Staying warm and dry is critical for preventing hypothermia. If you ever find yourself wet, remove all the damp clothing you can and get it as dry as possible. Resist jumping in the water unless it is necessary.
8. Practice Survival Navigation
Knowing the direction you’re headed can help you determine whether you’re moving toward land. The easiest way to find your direction is with a compass. But if you don’t have one available, there are other ways to help you navigate.
Look for the sun in the morning and evening to determine where it is rising and setting. Knowing the sun rises in the east and sets in the west, you can gather your general direction.
North can also be found by locating the North Star. Find the Big Dipper constellation—a ladle-shaped group of stars—and look at the two stars on the end of the cupped part of the dipper. Those stars point to the North Star, which is also the last star on the handle of the Little Dipper constellation.
9. Spot Signs Of Land
Just because your eyes can’t see any land doesn’t mean it isn’t near! Raft survival requires continuous awareness, so always be on alert for these signs of land:
- Light-colored water: lighter water often indicates that the water in the area is more shallow. Head in that direction if you can’t see any land but can see lighter water.
- Bending wave patterns: waves refract—essentially, they start to bend—near a shoreline. If you see waves slowing down or bending, this is a good indication they might be nearing a shore.
- Flocks of Birds: birds are more abundant near shore or over land. If you spot a flock moving at dusk, they are probably returning to a land mass. During the day, though, birds may be out at sea hunting, and their flight patterns probably do not indicate nearby land.
10. Attract Attention
If you have a signaling kit onboard, usually equipped with a flare gun, use that to attract the attention of any ship, aircraft, or person you spot.
Alternatives to flare guns that have been successful in catching the attention of ships and aircraft include; white or high-contrast colors, reflective items (glasses, mirrors, phone screens), loud noises, and bright light sources.
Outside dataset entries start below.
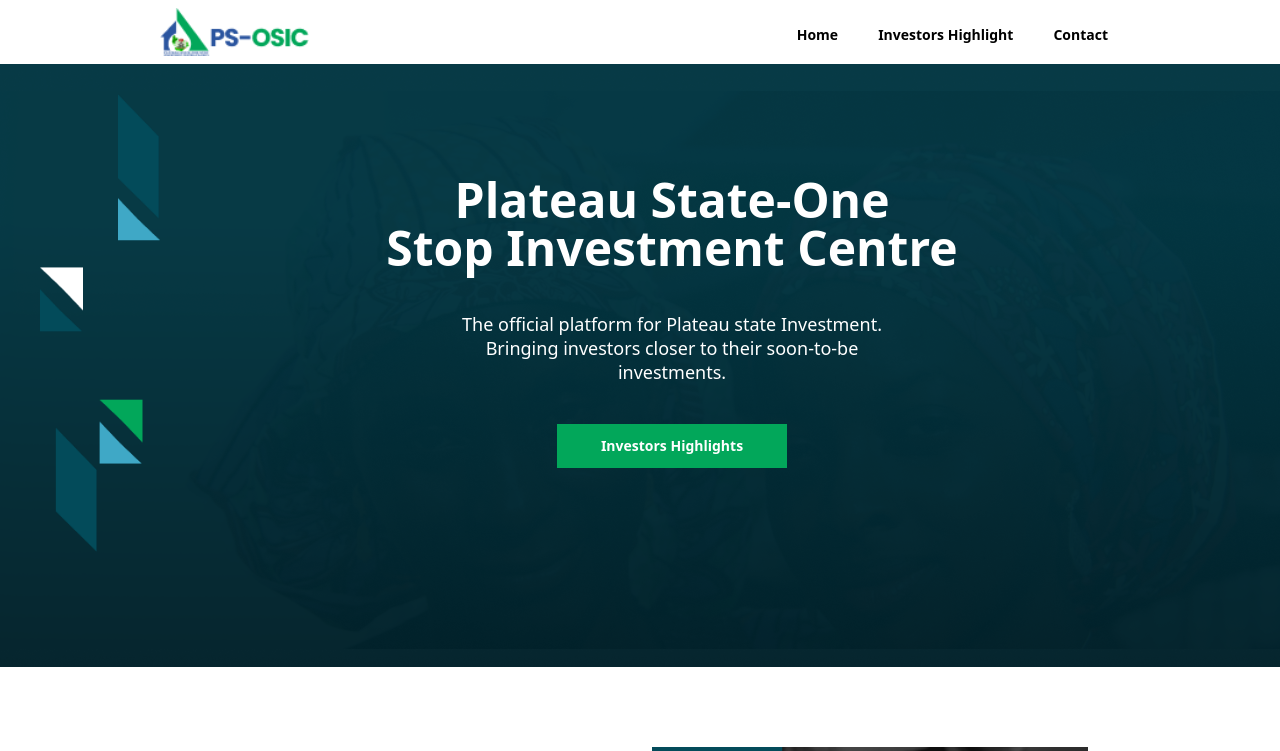
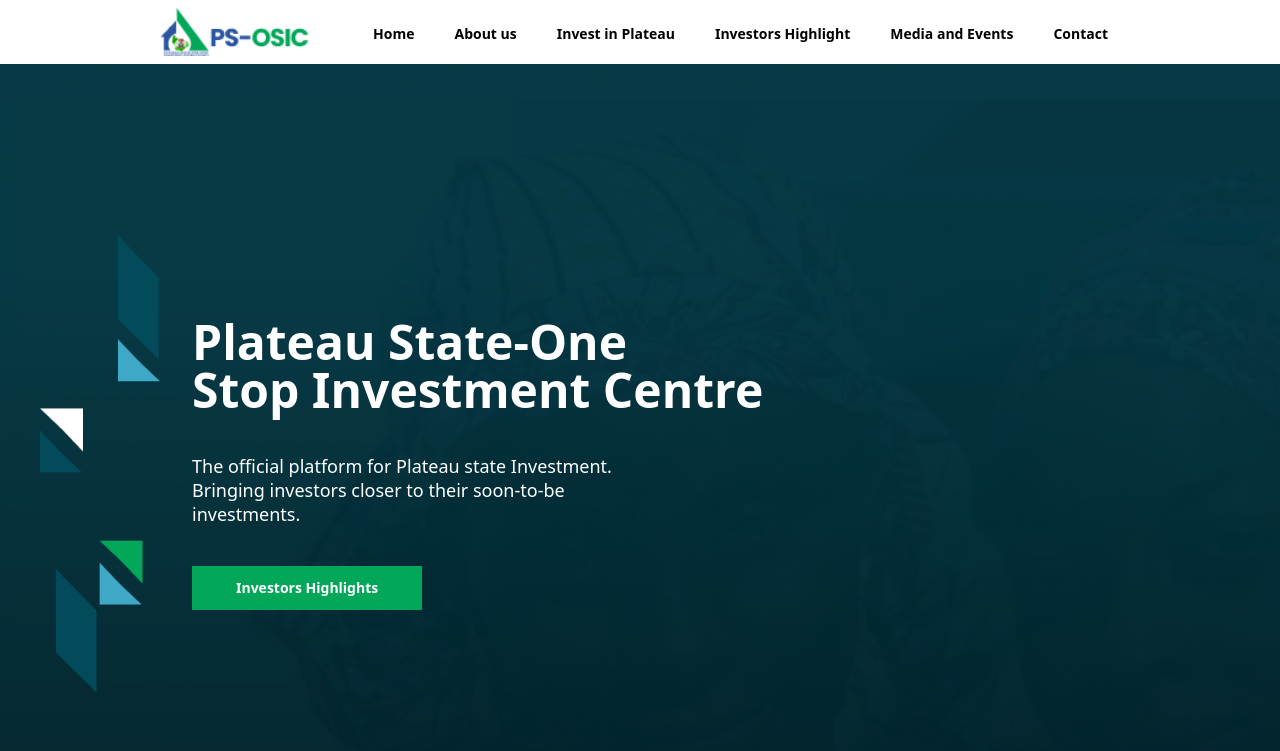
Before and after one commit to nHubNg/opengovapp, a React (Create React App) app: page / in a window 1280 px wide. Shown: the top 751 px of the page. Built offline with nearby package versions, Linux system fonts and the light colour scheme; what google-maps-react would draw is missing.

Commit message:
navbar and header fixes

```diff
--- a/src/components/Navbar.js
+++ b/src/components/Navbar.js
@@ -1,10 +1,11 @@
 import React, { useState } from "react";
 import "react-tabs/style/react-tabs.css";
-import { Link, useNavigate } from "react-router-dom";
+import { Link, NavLink, useNavigate } from "react-router-dom";
 // import glogo from "../assets/open-global.png";
 
 import logo from "../assets/Frame 6.png";
 import jwt_decode from "jwt-decode";
+// import { NavItem } from "react-bootstrap";
 // import DropDown from "../components/DropDown"
 
 const token = localStorage.token;
@@ -29,12 +30,51 @@ export default function Navbar() {
   };
 
   // Dropdown Hover
-  const [hover, setHover] = useState(false);
+  // const [hover, setHover] = useState(false);
 
   // hover function
   // const isHover = () => {
   //   setHover(!hover);
   // };
+
+  const navItem = [
+    {
+      id: 1,
+      name: "Home",
+      link: "/",
+      dropdown: false
+    },
+    {
+      id: 2,
+      name: "About us",
+      link: "#",
+      dropdown: true
+    },
+    {
+      id: 3,
+      name: "Invest in Plateau",
+      link: "#",
+      dropdown: false
+    },
+    {
+      id: 4,
+      name: "Investors Highlight",
+      link: "/lga",
+      dropdown: false
+    },
+    {
+      id: 4,
+      name: "Media and Events",
+      link: "#",
+      dropdown: false
+    },
+    {
+      id: 5,
+      name: "Contact",
+      link: "/ContactPage",
+      dropdown: false
+    }
+  ]
 
   return (
     <nav className=" ">
@@ -74,110 +114,11 @@ export default function Navbar() {
 
         <div className={` hidden md:block   sm:ml-6 pt-1 pl-3" `}>
           <div class="flex space-x-4 h-full item-center">
-            <Link to="/">
-              <a
-                href="/"
-                className={`hover:underline hover:underline-offset-8 text-sm font-semibold hover:text-primary px-3 py-2 rounded-md `}
-              >
-                Home
-              </a>
-            </Link>
-            {/* <DropDown data={[{ id: 1, name: "test", link: "" }]} /> */}
-
-            <Link to="/lga">
-              <a
-                href="#"
-                class=" hover:underline hover:underline-offset-8 text-sm font-semibold  hover:text-primary px-3 py-2 rounded-md "
-              >
-                Investors Highlight
-              </a>
-            </Link>
-
-            {/* <Link to="/">
-              <a
-                href="#"
-                class=" hover:underline hover:underline-offset-8    text-sm font-semibold  hover:text-primary px-3 py-2 rounded-md "
-              >
-                About
-              </a>
-            </Link> */}
-
-            <div>
-              <Link to="/ContactPage">
-                <a
-                  href="#"
-                  class=" hover:underline hover:underline-offset-8  text-sm font-semibold  hover:text-primary px-3 py-2 rounded-md "
-                >
-                  Contact
-                </a>
-              </Link>
-            </div>
-            {/*
-            {token != undefined || token != "undefined" ? (
-              decoded.isLoggedIn ? (
-                <Link
-                  to="/auth"
-                  onClick={logout}
-                  class="bg-secondary text-white capitalize  text-sm font-extrabold  hover:text-primary  px-4 py-2 rounded-one "
-                >
-                  Logout
-                </Link>
-              ) : (
-                <Link
-                  to="/Register"
-                  class="bg-secondary text-white capitalize  text-sm font-extrabold  hover:text-primary  px-4 py-3 rounded-one "
-                >
-                  Login / Register
-                </Link>
-              )
-            ) : (
-              <Link
-                to="/Register"
-                class="bg-secondary text-white capitalize  text-sm font-extrabold  hover:text-primary  px-4 py-3 rounded-one "
-              >
-                Login / Register
-              </Link>
-            )} */}
-          </div>
-        </div>
-      </div>
-
-      <div
-        className={`md:hidden ${
-          navbarOpen ? "  relative block w-full   " : "hidden"
-        }`}
-      >
-        <div class="w-full space-y-8 item-center bg-white  shadow-xl pt-8 px-4 pb-20 h-screen">
-          <div>
-            <Link to="/">
-              <a
-                href="#"
-                class=" hover:underline hover:underline-offset-8    text-sm font-semibold  hover:text-primary px-3 py-2 rounded-md "
-              >
-                Home
-              </a>
-            </Link>
-          </div>
-
-          <div>
-            <Link to="/lga">
-              <a
-                href="#"
-                class=" hover:underline hover:underline-offset-8    text-sm font-semibold  hover:text-primary px-3 py-2 rounded-md "
-              >
-                Investors Highlight
-              </a>
-            </Link>
-          </div>
-          <div>
-            <Link to="/ContactPage">
-              <a
-                href="#"
-                class=" hover:underline hover:underline-offset-8    text-sm font-semibold  hover:text-primary px-3 py-2 rounded-md "
-              >
-                Contact
-              </a>
-            </Link>
+            {navItem.map((item) => (
+              <NavLink to={item.link} className={`hover:underline hover:underline-offset-8 text-sm font-semibold hover:text-primary px-3 py-2 rounded-md active:text-secondary ${({isActive}) => isActive && "text-secondary"} `} key={item.id}>
+              {item.name}
+            </NavLink>
+            ))}
           </div>
           {/*
           <div>
--- a/src/pages/HomePage.jsx
+++ b/src/pages/HomePage.jsx
@@ -2,14 +2,14 @@ import Navbar from "../components/Navbar";
 
 import banner_pic from "../assets/Group 2063.png";
 import img_2 from "../assets/[GetPaidStock 3.png";
-import img_3 from "../assets/british.jpg";
-import img_4 from "../assets/british2.jpg";
-import img_5 from "../assets/british3.webp";
+// import img_3 from "../assets/british.jpg";
+// import img_4 from "../assets/british2.jpg";
+// import img_5 from "../assets/british3.webp";
 import headerPic from "../assets/header.png";
 import logo from "../assets/Frame 6.png";
 
-import img_logo from "../assets/logo.png";
-import glogo from "../assets/open-global.png";
+// import img_logo from "../assets/logo.png";
+// import glogo from "../assets/open-global.png";
 import { Link } from "react-router-dom";
 
 const HomePage = () => {
@@ -17,18 +17,18 @@ const HomePage = () => {
     <div className="wrapper overflow-x-hidden">
       <div className="header">
         <Navbar />
-        <div className="h-auto md:min-h-[603px] bg-img md:relative">
+        <div className="h-auto md:h-screen bg-img bg-cover flex items-center md:relative">
           {/* Header img */}
           <img
             src={headerPic}
-            className="hidden lg:block absolute z-20 ml-10 mt-[30px] w-[120px]"
+            className="hidden lg:block absolute z-20 ml-10 w-[120px]"
             alt=""
           />
-          <div className="content py-28 md:w-3/4 md:mx-48 md:flex md:flex-col md:items-center mx-4">
-            <h1 className="text-white text-2xl md:text-5xl font-extrabold capitalize text-center">
+          <div className="content py-28 md:w-3/4 md:mx-48 md:flex md:flex-col md:items-start mx-4">
+            <h1 className="text-white text-2xl md:text-5xl font-extrabold capitalize">
               Plateau State-One <br /> Stop Investment Centre
             </h1>
-            <p className="text-white leading-6 font-light text-lg pt-10 md:w-2/4 text-center">
+            <p className="text-white leading-6 font-light text-lg pt-10 md:w-2/4">
               The official platform for Plateau state Investment. Bringing
               investors closer to their soon-to-be investments.
             </p>
```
11. Learn Survival Backstroke
Survival backstroke is the best swimming technique if you must swim long distances while maintaining awareness of your surroundings.
To initiate the stroke, flip over onto your back. Your face should be out of the water, which allows you to communicate if there are others in your group.
To move, pull your hands up to shoulder level. Simultaneously, pull your legs towards your torso by bending your knees. In one motion, push your arms outward and down towards your thighs and your legs down and around in a circular motion. You will end with your arms fully extended at your side and your legs and feet pointed. This will shoot you forward in a glide, similar to a flipped-over breaststroke.
This technique conserves energy and allows you to swim long distances if you ever need to abandon your raft and swim to shore.
Stay Afloat With These 11 Raft Survival Tips
Now that you’ve got these 11 raft survival tips down, it’s time to practice. So hop in a pool or on a raft and get to mastering these life-saving skills!
Are you interested in more extreme survival scenarios? Learn how to survive an avalanche in this how-to guide!